Assigned task:
Every line of the records that holds the word "string" should be copied.

(Structured diff data)
== == ==

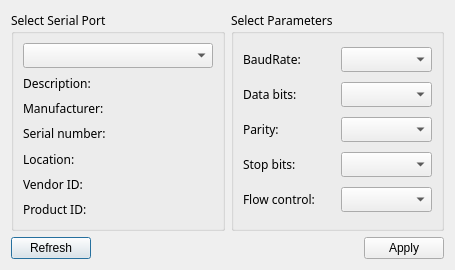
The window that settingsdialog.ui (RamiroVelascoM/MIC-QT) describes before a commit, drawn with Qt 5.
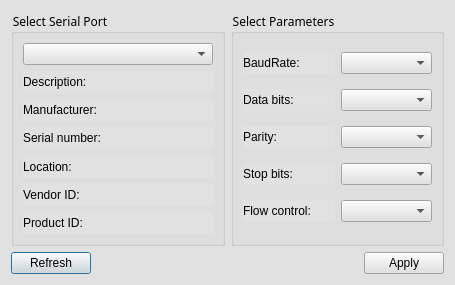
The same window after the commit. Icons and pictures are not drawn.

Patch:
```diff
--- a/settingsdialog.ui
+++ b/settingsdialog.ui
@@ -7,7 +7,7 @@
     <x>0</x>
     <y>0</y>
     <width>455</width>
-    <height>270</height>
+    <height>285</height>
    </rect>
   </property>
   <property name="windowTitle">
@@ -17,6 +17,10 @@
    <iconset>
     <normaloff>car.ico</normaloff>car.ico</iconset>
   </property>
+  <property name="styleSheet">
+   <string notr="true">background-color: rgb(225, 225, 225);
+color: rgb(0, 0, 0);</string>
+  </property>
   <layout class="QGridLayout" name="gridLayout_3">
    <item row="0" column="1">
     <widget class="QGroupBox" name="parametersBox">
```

== == ==

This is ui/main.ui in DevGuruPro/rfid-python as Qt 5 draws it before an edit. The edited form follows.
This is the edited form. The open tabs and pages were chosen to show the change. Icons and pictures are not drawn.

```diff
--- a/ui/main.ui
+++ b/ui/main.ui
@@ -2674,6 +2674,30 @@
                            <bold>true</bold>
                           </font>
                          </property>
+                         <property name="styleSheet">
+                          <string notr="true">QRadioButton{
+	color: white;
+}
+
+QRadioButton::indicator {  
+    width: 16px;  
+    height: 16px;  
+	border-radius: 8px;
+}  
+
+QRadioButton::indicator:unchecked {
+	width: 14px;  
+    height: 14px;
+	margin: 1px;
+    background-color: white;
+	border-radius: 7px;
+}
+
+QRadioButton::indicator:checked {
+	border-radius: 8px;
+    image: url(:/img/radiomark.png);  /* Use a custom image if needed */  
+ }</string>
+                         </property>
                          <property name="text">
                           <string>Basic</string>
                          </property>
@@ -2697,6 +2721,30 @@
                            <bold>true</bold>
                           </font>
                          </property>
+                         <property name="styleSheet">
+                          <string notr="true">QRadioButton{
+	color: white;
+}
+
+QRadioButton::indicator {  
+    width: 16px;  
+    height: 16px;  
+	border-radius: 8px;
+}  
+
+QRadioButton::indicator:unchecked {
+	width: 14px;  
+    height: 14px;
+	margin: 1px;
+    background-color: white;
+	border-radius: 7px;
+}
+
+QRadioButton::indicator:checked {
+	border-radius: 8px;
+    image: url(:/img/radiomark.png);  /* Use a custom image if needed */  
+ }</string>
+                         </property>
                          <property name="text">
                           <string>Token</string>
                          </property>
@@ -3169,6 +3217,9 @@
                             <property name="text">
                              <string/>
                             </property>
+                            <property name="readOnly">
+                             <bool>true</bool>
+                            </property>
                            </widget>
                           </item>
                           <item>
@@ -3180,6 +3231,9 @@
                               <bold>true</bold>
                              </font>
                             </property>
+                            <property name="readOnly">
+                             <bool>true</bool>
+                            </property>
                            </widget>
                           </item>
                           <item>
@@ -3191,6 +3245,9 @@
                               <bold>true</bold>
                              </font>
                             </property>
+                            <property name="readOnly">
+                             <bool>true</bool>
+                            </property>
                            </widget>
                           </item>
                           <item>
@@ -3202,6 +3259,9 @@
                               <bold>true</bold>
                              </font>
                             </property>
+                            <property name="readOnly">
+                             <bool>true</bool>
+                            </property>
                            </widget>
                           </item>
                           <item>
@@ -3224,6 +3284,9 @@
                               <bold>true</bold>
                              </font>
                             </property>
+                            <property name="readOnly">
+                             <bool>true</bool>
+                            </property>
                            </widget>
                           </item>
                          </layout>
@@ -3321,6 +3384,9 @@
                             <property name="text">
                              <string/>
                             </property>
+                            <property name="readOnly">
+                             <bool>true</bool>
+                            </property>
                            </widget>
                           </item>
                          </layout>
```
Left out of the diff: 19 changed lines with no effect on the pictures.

== == ==

Worked solution:
+   <string notr="true">background-color: rgb(225, 225, 225);
+color: rgb(0, 0, 0);</string>
+                          <string notr="true">QRadioButton{
+ }</string>
                           <string>Basic</string>
+                          <string notr="true">QRadioButton{
+ }</string>
                           <string>Token</string>
                              <string/>
                              <string/>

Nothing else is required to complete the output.